**TASK TO COMPLETE**
Copy each line of the entries that contains the word "html".

^^^^^^^^

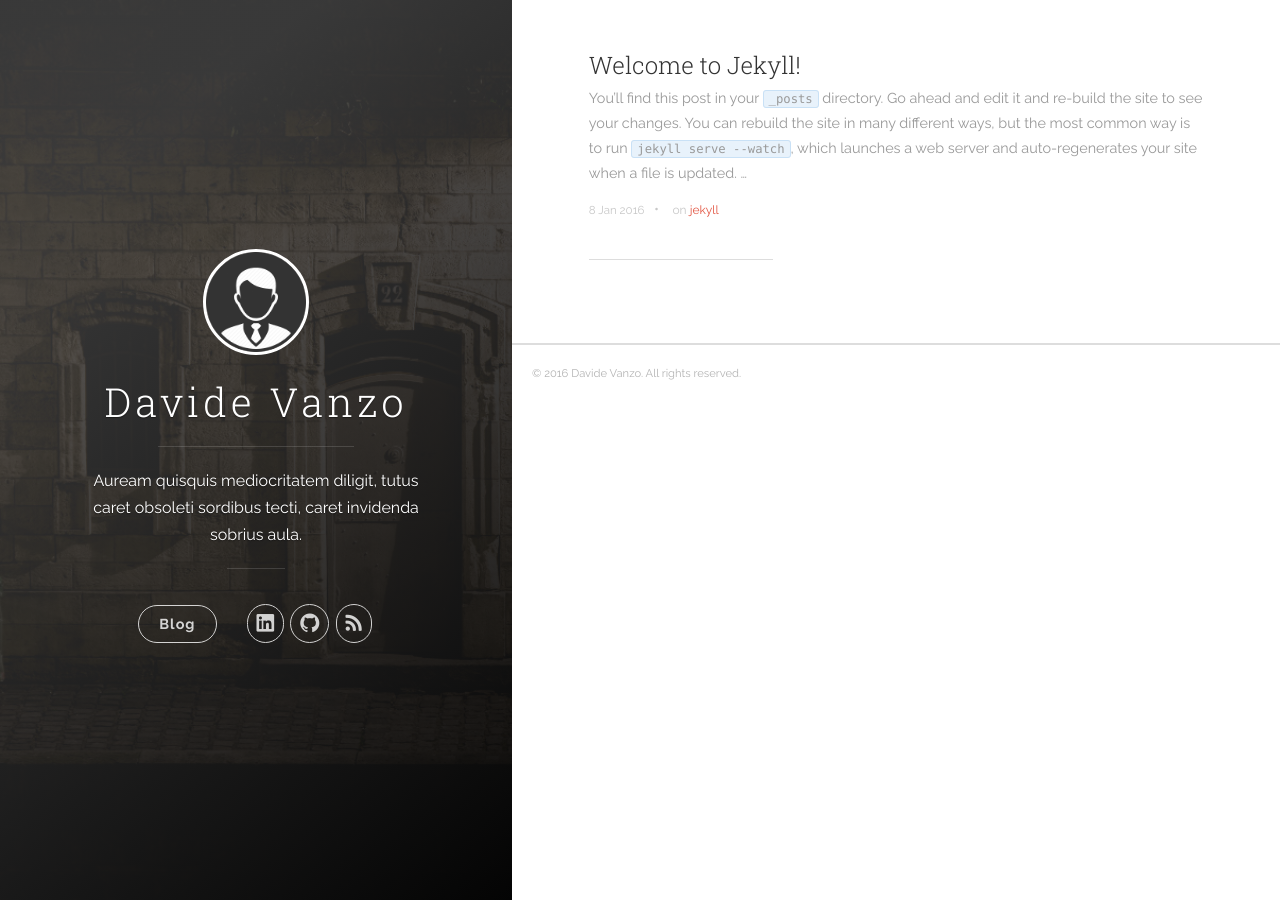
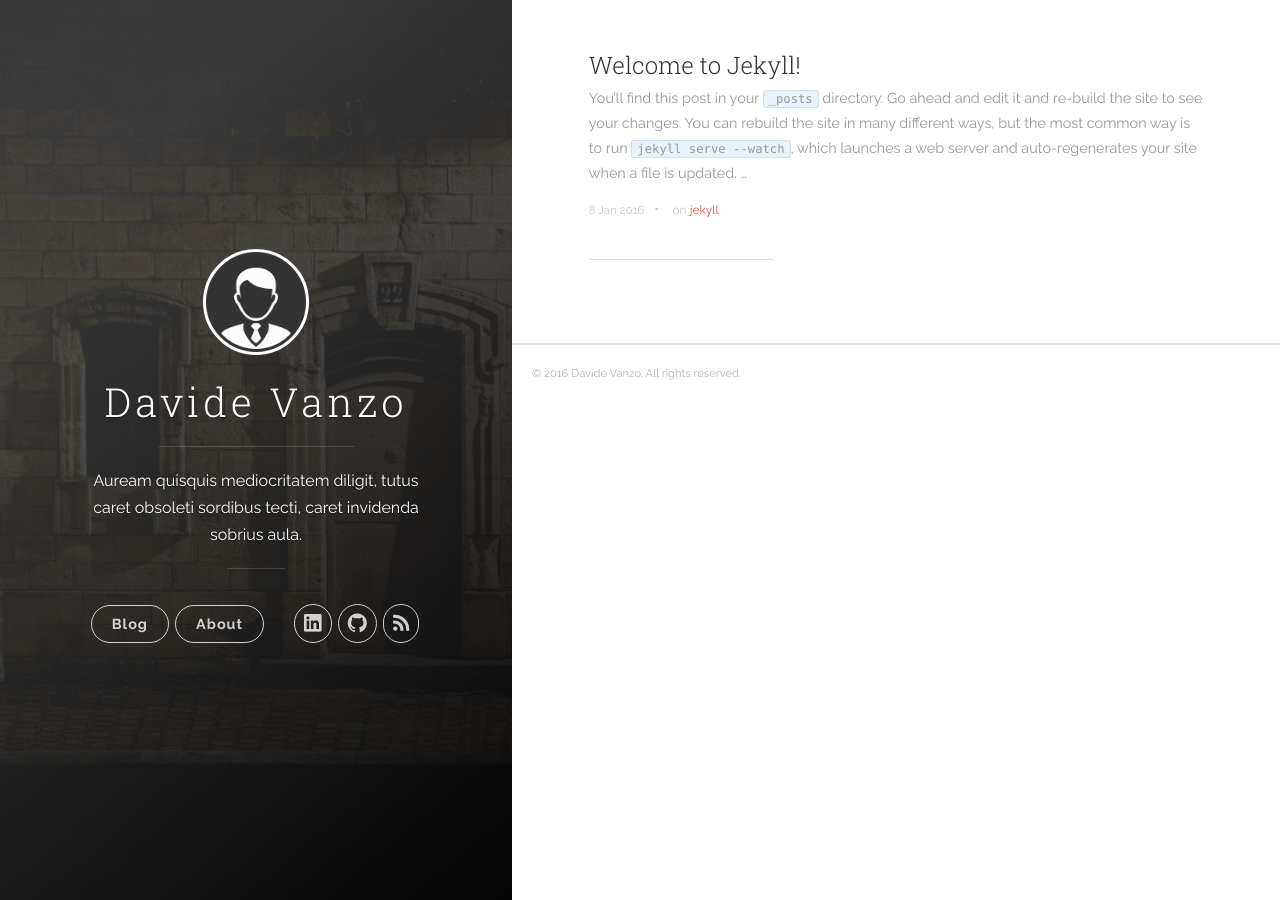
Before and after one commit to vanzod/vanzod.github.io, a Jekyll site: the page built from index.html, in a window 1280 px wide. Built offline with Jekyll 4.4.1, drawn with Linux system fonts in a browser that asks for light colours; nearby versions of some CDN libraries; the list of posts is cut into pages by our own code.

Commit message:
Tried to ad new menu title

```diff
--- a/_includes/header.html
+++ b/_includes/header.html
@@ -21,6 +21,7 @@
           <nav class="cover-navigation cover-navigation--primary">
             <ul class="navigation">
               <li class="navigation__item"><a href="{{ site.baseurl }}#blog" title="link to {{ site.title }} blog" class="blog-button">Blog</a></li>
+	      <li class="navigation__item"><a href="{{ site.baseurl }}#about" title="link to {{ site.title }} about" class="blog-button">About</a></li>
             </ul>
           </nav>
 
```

^^^^^^^^

**COMPLETED EXERCISE**
Before and after one commit to vanzod/vanzod.github.io, a Jekyll site: the page built from index.html, in a window 1280 px wide. Built offline with Jekyll 4.4.1, drawn with Linux system fonts in a browser that asks for light colours; nearby versions of some CDN libraries; the list of posts is cut into pages by our own code.
--- a/_includes/header.html
+++ b/_includes/header.html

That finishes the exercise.